The taxman plans to enlist global help in the fight against trade in smuggled cigarettes from Europe, China and Dubai, which has partly hit excise tax collections.
The Kenya Revenue Authority (KRA) yesterday said the country will ratify the World Health Organisation’s treaty on combating illicit global trade in cigarettes before the July 2 deadline.
Countries that ratify the protocol are required to track and trace production and sale of tobacco in their jurisdictions, keep records as well as monitor and regulate transit and online sales.
Signatories are also obligated to share information, offer mutual legal assistance and extradite suspects in illicit tobacco trade.

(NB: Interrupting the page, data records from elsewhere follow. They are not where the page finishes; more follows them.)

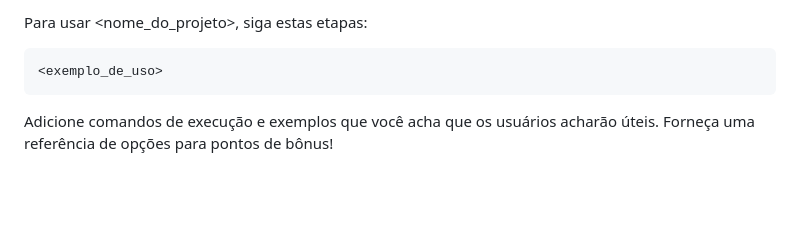
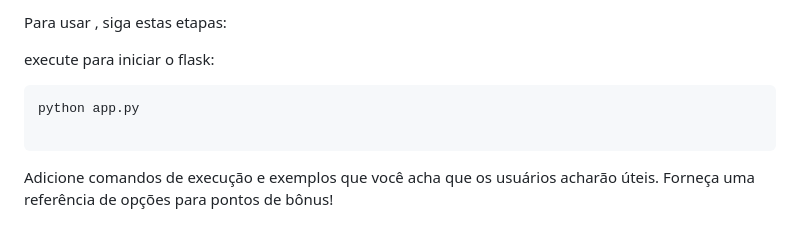
Before and after one commit to CarlosdSilvadev/Multimidia, a Markdown page: README.md, the part around the change printed below. GitHub-like rendering; blank space fills up the shorter version.

````diff
--- a/README.md
+++ b/README.md
@@ -40,8 +40,11 @@ cd seu-repositorio
 
-Para usar <nome_do_projeto>, siga estas etapas:
+Para usar , siga estas etapas:
+
+execute para iniciar o flask:
 
 ```
-<exemplo_de_uso>
+python app.py
+
 ```
 
 Adicione comandos de execução e exemplos que você acha que os usuários acharão úteis. Forneça uma referência de opções para pontos de bônus!
````
Also changed, not shown: other parts of README.md (+1 -1 lines).
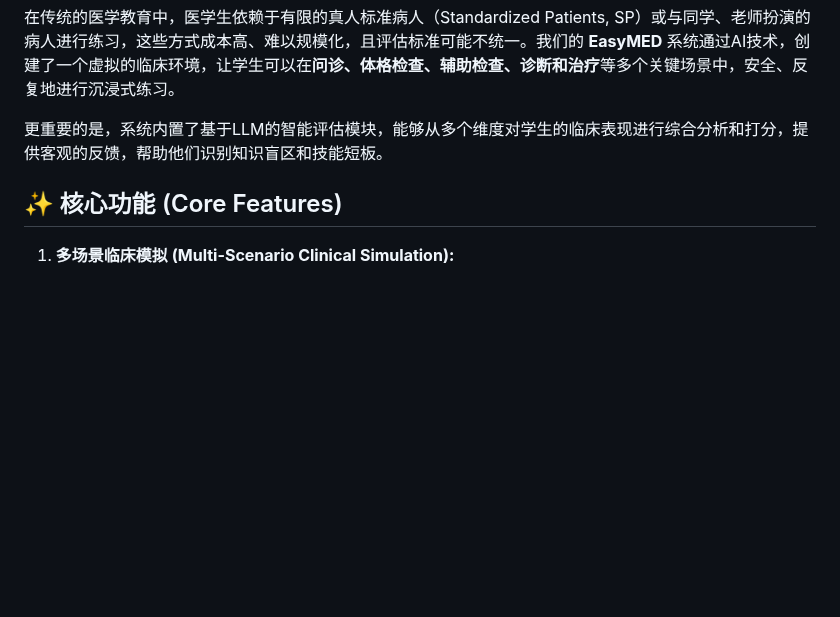
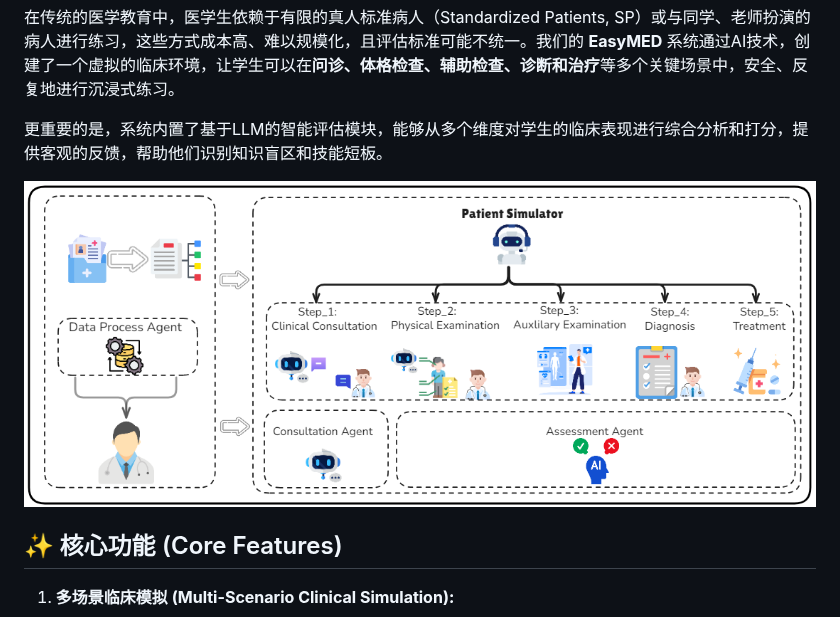
Before and after one commit to FreedomIntelligence/EasyMED, a Markdown page: README.md, the part around the change. Drawn GitHub-style; blank space fills up the shorter version.

```diff
--- a/README.md
+++ b/README.md
@@ -21,6 +21,8 @@
 在传统的医学教育中，医学生依赖于有限的真人标准病人（Standardized Patients, SP）或与同学、老师扮演的病人进行练习，这些方式成本高、难以规模化，且评估标准可能不统一。我们的 **EasyMED** 系统通过AI技术，创建了一个虚拟的临床环境，让学生可以在**问诊、体格检查、辅助检查、诊断和治疗**等多个关键场景中，安全、反复地进行沉浸式练习。
 
 更重要的是，系统内置了基于LLM的智能评估模块，能够从多个维度对学生的临床表现进行综合分析和打分，提供客观的反馈，帮助他们识别知识盲区和技能短板。
+
+![实验设计流程图](./images/workflow.png)
 
 ## ✨ 核心功能 (Core Features)
 
```
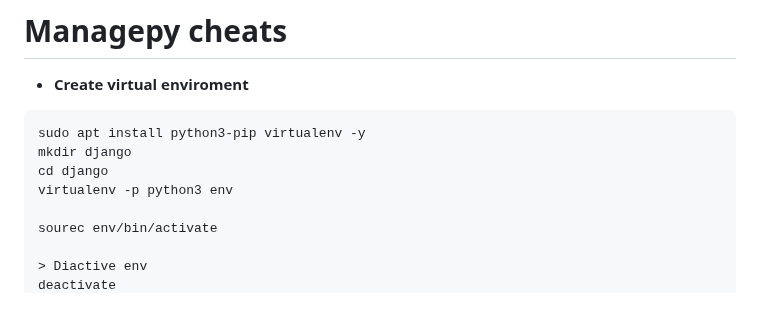
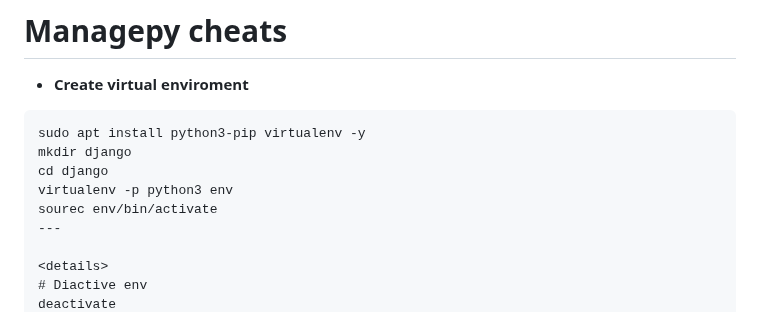
Before and after one commit to arazmoazzemi/Python-Projects, a Markdown page: Django/01-managepy.md, the part around one of its changes. GitHub-like rendering.

```diff
--- a/Django/01-managepy.md
+++ b/Django/01-managepy.md
@@ -7,8 +7,9 @@ sudo apt install python3-pip virtualenv -y
 mkdir django
 cd django
 virtualenv -p python3 env
+sourec env/bin/activate
+---
 
-sourec env/bin/activate
-
-> Diactive env
+<details>
+# Diactive env
 deactivate
```
Also changed, not shown: other parts of Django/01-managepy.md (+1 -1 lines).
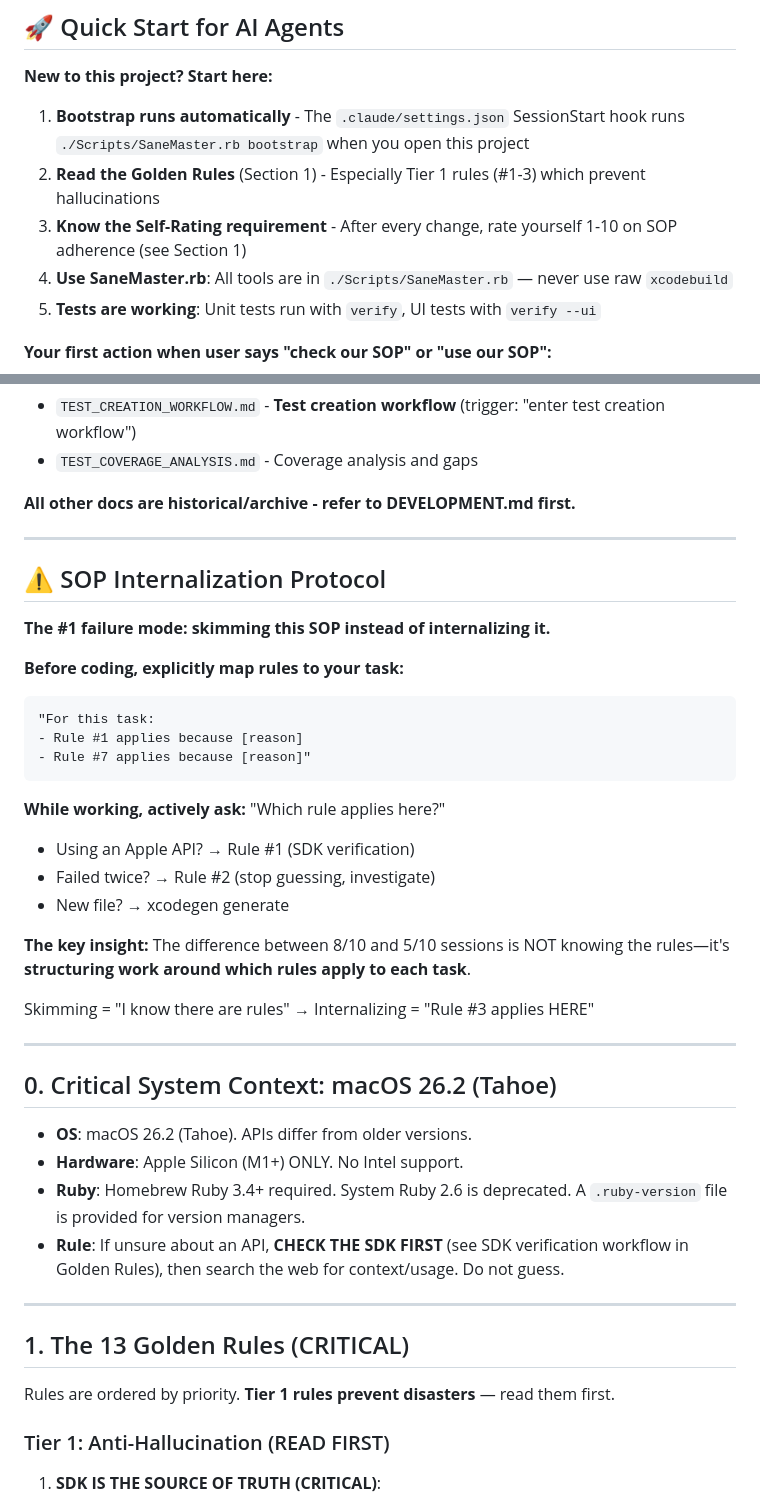
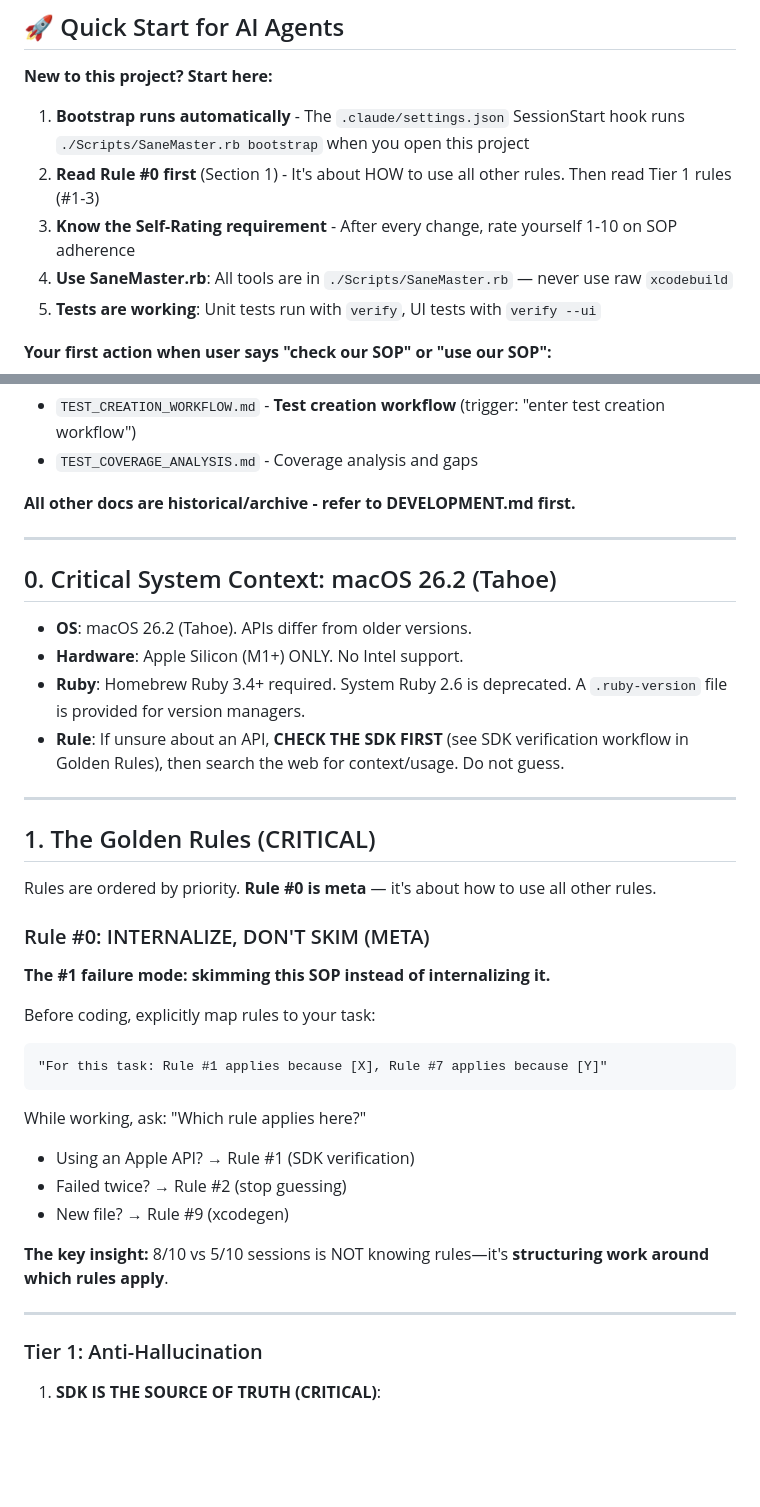
Before and after one commit to sane-apps/SaneVideo, a Markdown page: DEVELOPMENT.md, 2 parts joined by grey strips. GitHub-like rendering; blank space fills up the shorter version.

````diff
--- a/DEVELOPMENT.md
+++ b/DEVELOPMENT.md
@@ -15,8 +15,8 @@
 **New to this project? Start here:**
 
 1. **Bootstrap runs automatically** - The `.claude/settings.json` SessionStart hook runs `./Scripts/SaneMaster.rb bootstrap` when you open this project
-2. **Read the Golden Rules** (Section 1) - Especially Tier 1 rules (#1-3) which prevent hallucinations
-3. **Know the Self-Rating requirement** - After every change, rate yourself 1-10 on SOP adherence (see Section 1)
+2. **Read Rule #0 first** (Section 1) - It's about HOW to use all other rules. Then read Tier 1 rules (#1-3)
+3. **Know the Self-Rating requirement** - After every change, rate yourself 1-10 on SOP adherence
 4. **Use SaneMaster.rb**: All tools are in `./Scripts/SaneMaster.rb` — never use raw `xcodebuild`
 5. **Tests are working**: Unit tests run with `verify`, UI tests with `verify --ui`
 
@@ -86,28 +86,6 @@ This runs automatically when you open the project. If bootstrap fails:
 
 ---
 
-## ⚠️ SOP Internalization Protocol
-
-**The #1 failure mode: skimming this SOP instead of internalizing it.**
-
-**Before coding, explicitly map rules to your task:**
-```
-"For this task:
-- Rule #1 applies because [reason]
-- Rule #7 applies because [reason]"
-```
-
-**While working, actively ask:** "Which rule applies here?"
-- Using an Apple API? → Rule #1 (SDK verification)
-- Failed twice? → Rule #2 (stop guessing, investigate)
-- New file? → xcodegen generate
-
-**The key insight:** The difference between 8/10 and 5/10 sessions is NOT knowing the rules—it's **structuring work around which rules apply to each task**.
-
-Skimming = "I know there are rules" → Internalizing = "Rule #3 applies HERE"
-
----
-
 ## 0. Critical System Context: macOS 26.2 (Tahoe)
 
 - **OS**: macOS 26.2 (Tahoe). APIs differ from older versions.
@@ -117,11 +95,29 @@ Skimming = "I know there are rules" → Internalizing = "Rule #3 applies HERE"
 
 ---
 
-## 1. The 13 Golden Rules (CRITICAL)
+## 1. The Golden Rules (CRITICAL)
 
-Rules are ordered by priority. **Tier 1 rules prevent disasters** — read them first.
+Rules are ordered by priority. **Rule #0 is meta** — it's about how to use all other rules.
 
-### Tier 1: Anti-Hallucination (READ FIRST)
+### Rule #0: INTERNALIZE, DON'T SKIM (META)
+
+**The #1 failure mode: skimming this SOP instead of internalizing it.**
+
+Before coding, explicitly map rules to your task:
+```
+"For this task: Rule #1 applies because [X], Rule #7 applies because [Y]"
+```
+
+While working, ask: "Which rule applies here?"
+- Using an Apple API? → Rule #1 (SDK verification)
+- Failed twice? → Rule #2 (stop guessing)
+- New file? → Rule #9 (xcodegen)
+
+**The key insight:** 8/10 vs 5/10 sessions is NOT knowing rules—it's **structuring work around which rules apply**.
+
+---
+
+### Tier 1: Anti-Hallucination
 
 1. **SDK IS THE SOURCE OF TRUTH (CRITICAL)**:
    - **NEVER trust web search for API existence or signatures**.
````
Also changed, not shown: other parts of DEVELOPMENT.md (+1 -25 lines).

The WHO’s Protocol to Eliminate Illicit Trade in Tobacco Products, which was concluded in November 2012, requires signatures from 40 countries to become operational.
About 36 countries have ratified the protocol, and Kenya is seeking to be among four additional States required for it work.
“The tobacco chain globally is very complicated. We’ve seen, for example, evidence of tobacco that has found its way into our country from Montenegro,” said KRA commissioner-general John Njiraini. “And we have cases that we are investigating and we are making good progress.”
The KRA Excisable Goods Management System, implemented in 2013 and modified in 2016 to include smartphone verification capabilities, has capabilities to remotely track and trace excisable products such as cigarettes from factories through the markets.
Excise tax from cigarettes fell by 16 per cent in six month to last December, the KRA said without disclosing actual numbers.